Sod-turning for Opal Aged Care and Stockland’s joint aged care and retirement village project

[Greetings omitted]

Can I also single out for special mention two very important groups of people here. Firstly, those who are here who work in aged care. You know that when you get up each day you are making an important contribution to the quality of life of someone else. It’s a very privileged role that you have – that people, who are often at a vulnerable point in their lives, trust you enough to open themselves to you and your support. So thank you for all that you do.

And also, can I acknowledge the residents here from this village. We are really here in your home – so thank you for having us at your place. I’m always very keenly aware when I visit an aged care facility or a retirement village that I’ve been invited into the place where someone lives. So thank you.

I think today really is a celebration, not just of the partnership that there is between Opal and Stockland. Today is also a celebration of the fact that, as a community, we’re living longer and we’re living healthier. What a fabulous thing. We have in Australia today about 3,000 centenarians. By 2050 there’ll be 50,000 centenarians. What an indicator that is of the fact that we’re living longer and living better. It’s something that we as a community have been working towards for generations. And if you’re going to have a challenge as a community, this is the best possible challenge you can have.

As the minister for ageing, it’s part of my responsibility to plan for that. And there are two things that I’m absolutely passionate about as the minister for ageing. One is that we have a continuum of care for people as they get older. That through the ages and stages of their life, the accommodation and care that they have is seamless. And the other thing that I’m passionate about is the role and the right of the individual. The individual having the maximum possible choice and control over their circumstances.

And we’ve made some small steps in that direction. From the 1st of July this year in Home Care, we’ll have what’s called Consumer-Directed Care, or CDC. Where for the first time, people will have an account each month. They’ll know what’s being spend on the elements of their care. How much money has yet to be expended. So they will have that visibility.

But that only takes us part of the way there. That’s transparency without real power.

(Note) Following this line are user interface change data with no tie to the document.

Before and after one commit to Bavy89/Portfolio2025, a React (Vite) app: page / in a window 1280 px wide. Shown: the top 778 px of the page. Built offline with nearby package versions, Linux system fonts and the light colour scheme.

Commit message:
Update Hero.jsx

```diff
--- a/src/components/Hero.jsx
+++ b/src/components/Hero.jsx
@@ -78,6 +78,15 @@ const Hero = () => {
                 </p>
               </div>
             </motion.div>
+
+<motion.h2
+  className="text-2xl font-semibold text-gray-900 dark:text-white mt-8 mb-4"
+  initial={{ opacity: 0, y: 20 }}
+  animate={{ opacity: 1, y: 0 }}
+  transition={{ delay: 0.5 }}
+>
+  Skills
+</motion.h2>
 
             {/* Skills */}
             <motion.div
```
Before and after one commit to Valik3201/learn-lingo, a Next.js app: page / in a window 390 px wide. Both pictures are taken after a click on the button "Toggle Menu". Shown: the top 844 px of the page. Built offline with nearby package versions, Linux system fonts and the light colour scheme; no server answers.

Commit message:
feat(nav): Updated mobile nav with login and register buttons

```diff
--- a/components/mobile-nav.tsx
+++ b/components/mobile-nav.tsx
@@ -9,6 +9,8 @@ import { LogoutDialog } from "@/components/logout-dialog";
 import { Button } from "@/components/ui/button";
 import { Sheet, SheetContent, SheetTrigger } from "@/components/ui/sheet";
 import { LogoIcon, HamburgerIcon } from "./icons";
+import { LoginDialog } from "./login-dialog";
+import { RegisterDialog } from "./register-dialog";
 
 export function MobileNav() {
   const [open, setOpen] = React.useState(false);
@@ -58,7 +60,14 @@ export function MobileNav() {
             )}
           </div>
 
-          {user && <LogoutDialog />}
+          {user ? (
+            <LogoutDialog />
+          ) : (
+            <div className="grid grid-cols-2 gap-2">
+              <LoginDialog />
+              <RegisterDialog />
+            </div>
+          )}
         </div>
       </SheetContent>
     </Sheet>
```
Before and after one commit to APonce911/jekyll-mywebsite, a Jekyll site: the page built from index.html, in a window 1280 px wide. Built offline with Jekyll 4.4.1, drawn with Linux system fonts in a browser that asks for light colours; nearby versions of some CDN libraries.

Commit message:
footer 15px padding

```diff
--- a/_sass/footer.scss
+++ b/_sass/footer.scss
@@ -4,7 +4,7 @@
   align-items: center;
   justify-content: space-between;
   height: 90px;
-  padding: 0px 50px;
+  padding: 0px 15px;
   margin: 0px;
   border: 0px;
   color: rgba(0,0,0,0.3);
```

Which is why, in the Budget, we announced that from February 2017, we will have a situation where Home Care packages attach to the individual. At the moment they attach to a provider. And the individual, once they’re assessed, has to try to find a provider with a package firstly, and then secondly, try to find a provider with a package at the level that they’ve been assessed for. That’s clunky from the point of view of the consumer. And it’s clunky from the point of view of the provider.

And what that will do is to open up great opportunities for retirement villages. It will be easier for people to go into retirement village settings with a Home Care package if that’s what they need.

And down the track, I’m very keen to look to see in residential aged care if we can further empower the individual. If we can in some way attach the Government’s support to the individual rather than to the provider.

Gary touched briefly on another Budget announcement we made, which is increasing the number of restorative care places. So you could have someone living in the retirement village part of this setting, who might have an issue and might go into hospital. They might need a bit of intensive support when they come out of hospital. They could have that restorative care support in the Opal facility here, and then move back into their residence in the retirement village.

So we want to make it easier for consumers. We want consumers at the centre and in charge. And we want to see that continuum of care and support.

Can I congratulate Stockland, and can I congratulate Opal for taking some big steps together to make sure that continuum of care is more of a reality for Australians who need that support.

And can I also say what a good thing it is that a significant Australian in Cardinal Freeman continues to be recognised in the name. An important Australian who spent much of his life in and around this part of Sydney.

So congratulations to everyone here on this magnificent joint venture.